determination?
    3. What period of time in which an individual or family has had 
income that significantly exceeds the income limits should be 
determined as indicative that the individual or family no longer needs 
public housing assistance?
    4. How should local housing market conditions or housing authority 
wait list data be considered?
    5. What period of time should be allowed for an individual or 
family to find alternative housing?
    6. Are there exceptions to eviction or termination of tenancy that 
HUD should consider beyond those listed in HUD's regulation in 24 CFR 
960.261?
    7. Should HUD allow over-income individuals or families to remain 
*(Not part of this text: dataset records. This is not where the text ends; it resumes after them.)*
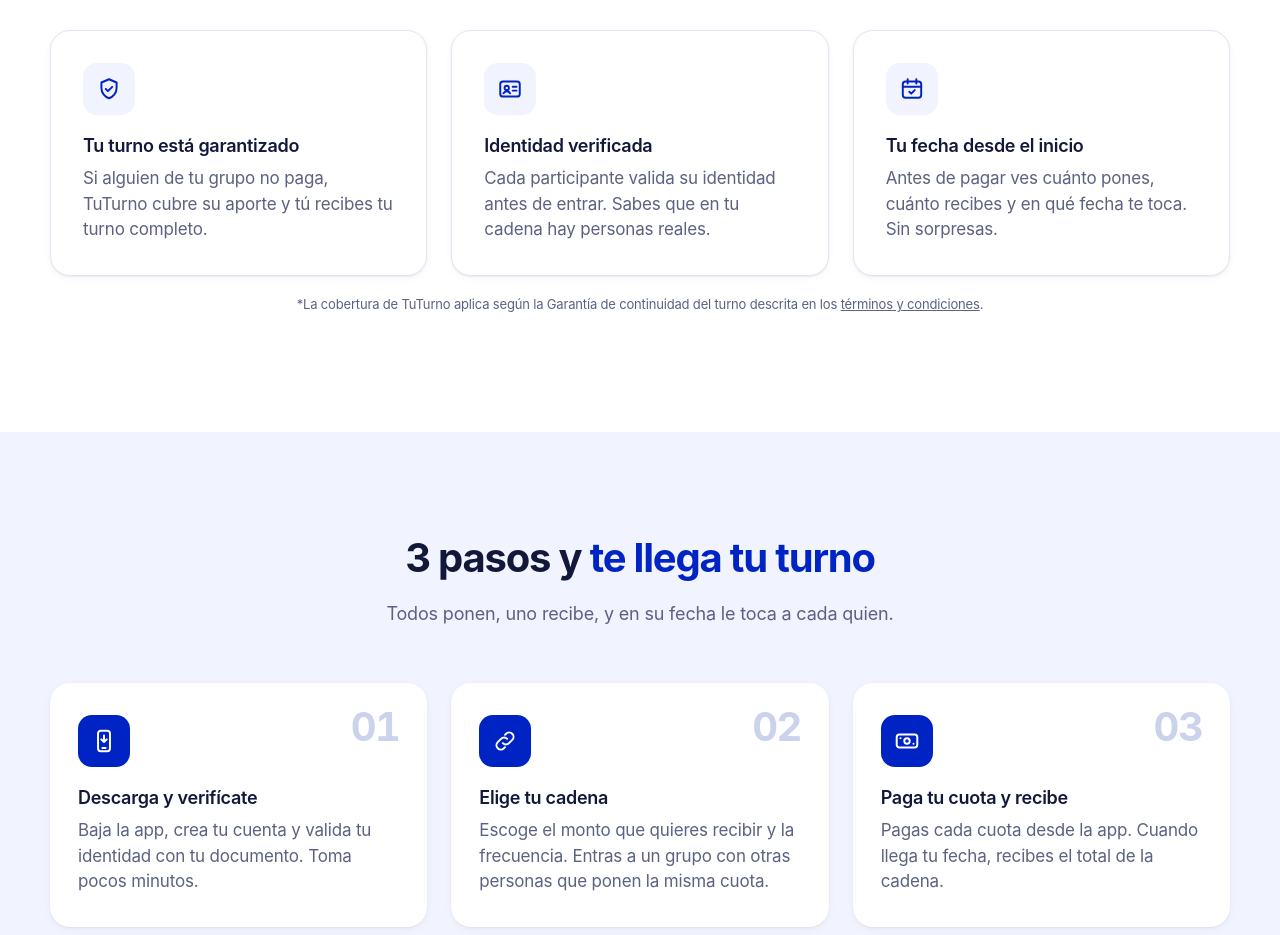
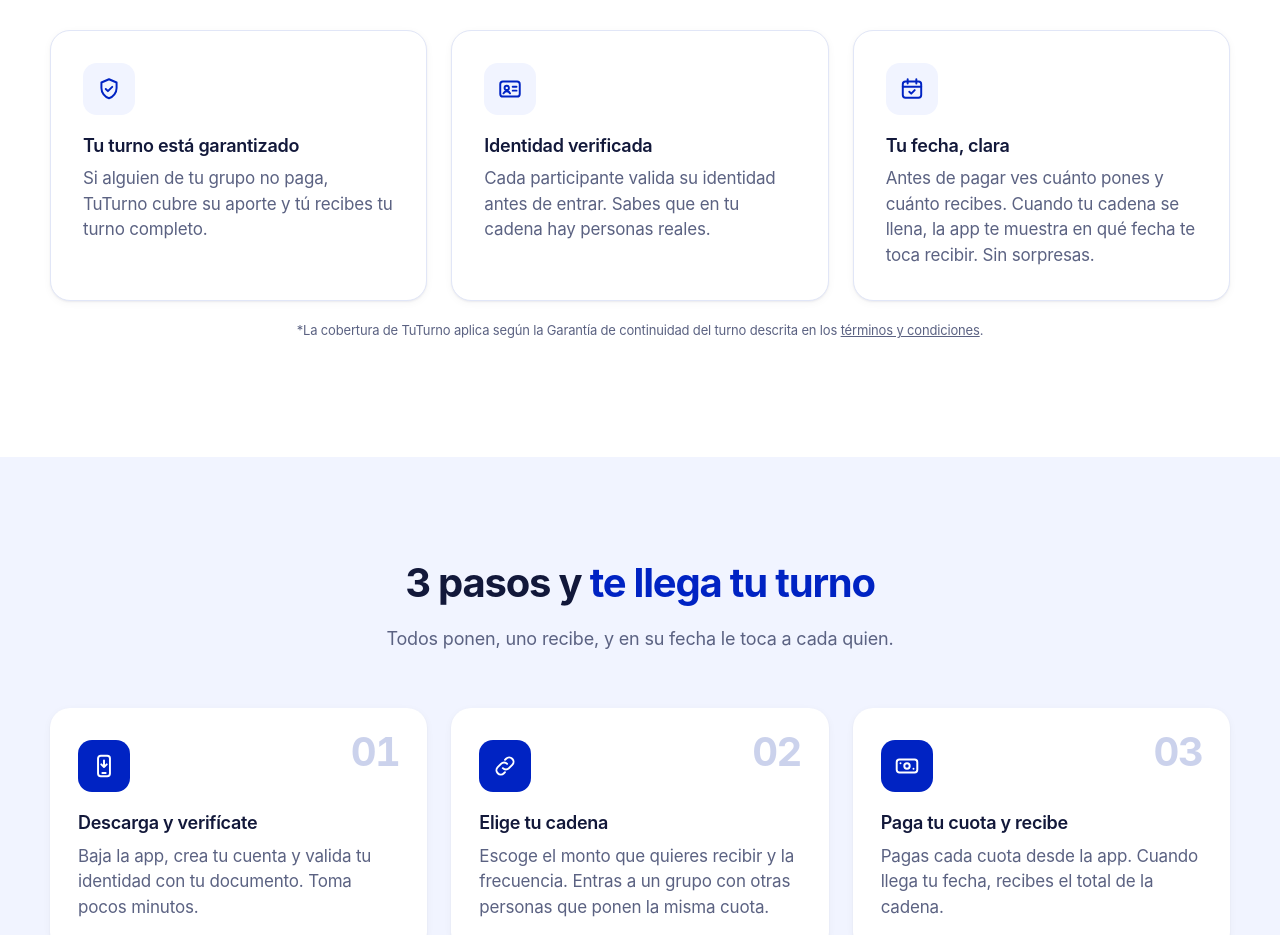
Before and after one commit to soplatez-gif/TuTurnoWeb, a plain HTML site: page index.html in a window 1280 px wide. Shown: the part 1160-2095 px from the top of the page. Drawn offline with nearby package versions, Linux system fonts and the light colour scheme.

Commit message:
La fecha del turno se muestra cuando la cadena se llena
Según los TyC Colombia v2.3 el turno se asigna al llenarse la cadena,
no antes de pagar.

Co-Authored-By: Claude Opus 5.5 <noreply@anthropic.com>

```diff
--- a/index.html
+++ b/index.html
@@ -91,8 +91,8 @@
           </article>
           <article class="card">
             <div class="card__icon"><svg class="icon" viewBox="0 0 24 24" aria-hidden="true"><rect x="3.5" y="5" width="17" height="15" rx="2.5"/><path d="M3.5 10h17M8 3v4M16 3v4"/><path d="m9.5 14.5 1.8 1.8 3.2-3.3"/></svg></div>
-            <h3>Tu fecha desde el inicio</h3>
-            <p>Antes de pagar ves cuánto pones, cuánto recibes y en qué fecha te toca. Sin sorpresas.</p>
+            <h3>Tu fecha, clara</h3>
+            <p>Antes de pagar ves cuánto pones y cuánto recibes. Cuando tu cadena se llena, la app te muestra en qué fecha te toca recibir. Sin sorpresas.</p>
           </article>
         </div>
         <p class="fineprint center">*La cobertura de TuTurno aplica según la Garantía de continuidad del turno descrita en los <a href="https://tu-turno.app/co/terminos-y-condiciones/" target="_blank" rel="noopener">términos y condiciones</a>.</p>
@@ -237,7 +237,7 @@
           </details>
           <details>
             <summary>¿Cómo sé cuándo me toca recibir?</summary>
-            <p>Desde que entras a la cadena la app te muestra tu fecha, cuánto pagas por cuota y cuánto recibes.</p>
+            <p>Cuando tu cadena se llena, la app te muestra en qué fecha te toca recibir, cuánto pagas por cuota y cuánto recibes.</p>
           </details>
           <details>
             <summary>¿Qué necesito para empezar?</summary>
```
in public housing, while paying unsubsidized or fair market, rent? How 
would such a provision impact PHA operations and finances?
    8. Should HUD require a local appeals process for individuals or 
families deemed over-income?
    9. Where over-income policies have been implemented, what were the 
results to public housing residents and PHAs? What were the specific 
positive and negative impacts?
    10. What financial impact would over-income policies have on PHA 
operations, and how can any negative impacts be mitigated?
    11. What are the potential costs and benefits to public housing 
residents and PHAs that could result from the forcible eviction of 
public housing tenants?
    12. What evidence currently exists in favor of or against the 
adoption of this type of policy?
    It is the responsibility of HUD and PHAs to ensure that public 
housing units are available to those who need HUD assistance. All 
comments directed to steps that HUD and PHAs can take to ensure 
availability of public housing units for individuals and families 
meeting the income limits are welcome.

    Dated: January 25, 2016.
Lourdes Castro Ram[iacute]rez,
Principal Deputy Assistant Secretary for Public and Indian Housing.
[FR Doc. 2016-01921 Filed 2-2-16; 8:45 am]
 BILLING CODE 4210-67-P